This system consists of a standard digital camera of reasonably high spatial resolution, two custom filters and standard studio lights for capture of the images. The camera has the IR filter removed to extend sensitivity. Processing of the images is done with a GUI based program generated in Matlab and executable on any OS.

Fundamentally the system increases the number of channels captured from the standard 3 rgb channels to 6 by placing the two filters in the optical path and capturing images with each filter, hence the name Dual-RGB. First a white board is imaged with the filters so that the object images can be flat fielded to remove lighting artifacts and further improve the spectral estimation. A target such as a ColorChecker Classic with known spectral measurements is then imaged by the system to calculate a transformation matrix. This matrix will then be used to derive the spectral estimation of the object being imaged, which is also imaged with the two filters. Finally the object is captured with the two filters after which the image processing steps are done. The calibration images of white board and known target can be used for processing multiple objects provided the camera and lighting set up does not change.

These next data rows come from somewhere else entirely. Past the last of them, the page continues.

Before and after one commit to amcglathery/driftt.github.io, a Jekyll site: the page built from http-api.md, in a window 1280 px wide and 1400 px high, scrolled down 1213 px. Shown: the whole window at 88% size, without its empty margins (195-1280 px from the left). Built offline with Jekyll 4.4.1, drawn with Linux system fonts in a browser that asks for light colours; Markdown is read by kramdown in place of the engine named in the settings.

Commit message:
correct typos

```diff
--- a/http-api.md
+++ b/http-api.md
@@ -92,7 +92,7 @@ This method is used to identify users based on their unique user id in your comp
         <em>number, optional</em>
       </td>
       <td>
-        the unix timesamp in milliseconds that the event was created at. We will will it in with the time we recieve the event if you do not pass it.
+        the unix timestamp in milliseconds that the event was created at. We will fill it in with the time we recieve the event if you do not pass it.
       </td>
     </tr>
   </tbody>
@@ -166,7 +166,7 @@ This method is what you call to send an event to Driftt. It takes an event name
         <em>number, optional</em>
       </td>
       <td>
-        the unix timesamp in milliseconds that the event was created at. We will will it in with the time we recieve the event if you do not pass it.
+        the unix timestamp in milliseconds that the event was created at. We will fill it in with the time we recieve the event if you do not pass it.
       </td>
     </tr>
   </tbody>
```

Four computational steps are required for the Dual-RGB approach: flat fielding, image registration, colorimetric processing, and spectral processing. Flat fielding includes spatial low-pass filtering, effectively removing noise artifacts from the sensor and smoothing any texture or dirt of the diffuse white board. The image registration is calculated at the sub-pixel level. The archived image is a nine-channel ProPhotoRGB Tiff file. The first three channels are ProPhotoRGB encoded data. Channels 4-6 are image data from filter 1 and channels 7-9 are image data from filter 2. Channel 4-9 data have been flat fielded, registered, rescaled and encoded nonlinearly using the sRGB standard, and quantized to 16 bits.

The colorimetric and spectral processing achieves high color accuracy, reasonable spectral accuracy, and minimal noise propagation . The average DeltaE2000 for a color chart is less than 1 versus a range of 1.3 to 5.8 using the standard capture for a range of medium format digital camera backs. Perhaps more importantly the maximum error of the Dual-RGB system is 8.3 versus a range of 15 to 32 with the standard capture.

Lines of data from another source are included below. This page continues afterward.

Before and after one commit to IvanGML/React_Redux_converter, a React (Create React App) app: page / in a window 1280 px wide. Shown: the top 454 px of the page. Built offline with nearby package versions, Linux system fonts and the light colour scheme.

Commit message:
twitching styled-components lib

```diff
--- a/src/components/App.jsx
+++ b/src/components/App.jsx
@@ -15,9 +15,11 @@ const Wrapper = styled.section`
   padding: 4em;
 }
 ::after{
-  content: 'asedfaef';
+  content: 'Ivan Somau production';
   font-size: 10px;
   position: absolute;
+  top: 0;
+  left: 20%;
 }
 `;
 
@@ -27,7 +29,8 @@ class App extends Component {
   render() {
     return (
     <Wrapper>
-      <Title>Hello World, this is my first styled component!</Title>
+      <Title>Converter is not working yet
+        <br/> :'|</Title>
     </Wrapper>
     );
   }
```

i R. S. Berns and S. Smith, “Analysis of color management default camera profiles for museum imaging applications,” IS&T Archiving 2012, 111-115 (2012).


Roy S. Berns

Richard S. Hunter Professor in Color Science, Appearance, and Technology and Director of the Munsell Color Science Laboratory, Center for Imaging Science, Rochester Institute of Technology
Prior to earning his Ph.D. from the University of Arizona in 2006, R.G. Erdmann started a science and engineering software company and worked extensively on multiscale materials modeling at Sandia National Laboratories in both Albuquerque, NM and Livermore, CA. He subsequently joined the faculty at the University of Arizona as a joint hire between the Department of Materials Science and Engineering and the Program in Applied Mathematics. His... Read More →

Jim Coddington

Chief Conservator, Museum of Modern Art
Jim Coddington is the Agnes Gund Chief Conservator at the Museum of Modern Art, New York. He has a B.A. from Reed College and an M.S. from the University of Delaware/Winterthur Museum Conservation Program.

Friday May 31, 2013 8:30am - 9:00am
JW Marriott White River Ballroom F 10 S West St Indianapolis, IN 46204

Attendees (30)